[PROBLEM STATEMENT] The lines you return should be those containing the string "affichée", taken from the data below.

(Stored data entries)
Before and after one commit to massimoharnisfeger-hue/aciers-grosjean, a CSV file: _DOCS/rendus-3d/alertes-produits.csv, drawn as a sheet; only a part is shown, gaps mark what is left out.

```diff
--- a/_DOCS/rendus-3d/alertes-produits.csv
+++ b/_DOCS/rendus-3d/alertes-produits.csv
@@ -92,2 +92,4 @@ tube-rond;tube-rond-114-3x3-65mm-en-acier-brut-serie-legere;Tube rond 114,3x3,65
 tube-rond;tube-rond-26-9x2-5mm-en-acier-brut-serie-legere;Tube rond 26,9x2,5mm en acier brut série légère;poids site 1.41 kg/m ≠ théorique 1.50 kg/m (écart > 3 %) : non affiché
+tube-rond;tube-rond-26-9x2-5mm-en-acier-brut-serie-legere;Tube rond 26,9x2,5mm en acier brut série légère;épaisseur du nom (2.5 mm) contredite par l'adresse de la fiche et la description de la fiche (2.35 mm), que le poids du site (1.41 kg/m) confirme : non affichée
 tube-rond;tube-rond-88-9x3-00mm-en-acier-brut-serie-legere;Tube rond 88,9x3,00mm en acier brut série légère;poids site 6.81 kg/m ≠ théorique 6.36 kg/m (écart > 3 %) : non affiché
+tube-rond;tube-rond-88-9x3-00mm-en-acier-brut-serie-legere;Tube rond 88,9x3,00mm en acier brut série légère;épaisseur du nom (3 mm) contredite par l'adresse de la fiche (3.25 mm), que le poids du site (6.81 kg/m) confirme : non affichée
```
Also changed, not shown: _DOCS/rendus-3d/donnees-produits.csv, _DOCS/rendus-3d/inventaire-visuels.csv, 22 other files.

[EXERCISE RESULT]
+tube-rond;tube-rond-26-9x2-5mm-en-acier-brut-serie-legere;Tube rond 26,9x2,5mm en acier brut série légère;épaisseur du nom (2.5 mm) contredite par l'adresse de la fiche et la description de la fiche (2.35 mm), que le poids du site (1.41 kg/m) confirme : non affichée
+tube-rond;tube-rond-88-9x3-00mm-en-acier-brut-serie-legere;Tube rond 88,9x3,00mm en acier brut série légère;épaisseur du nom (3 mm) contredite par l'adresse de la fiche (3.25 mm), que le poids du site (6.81 kg/m) confirme : non affichée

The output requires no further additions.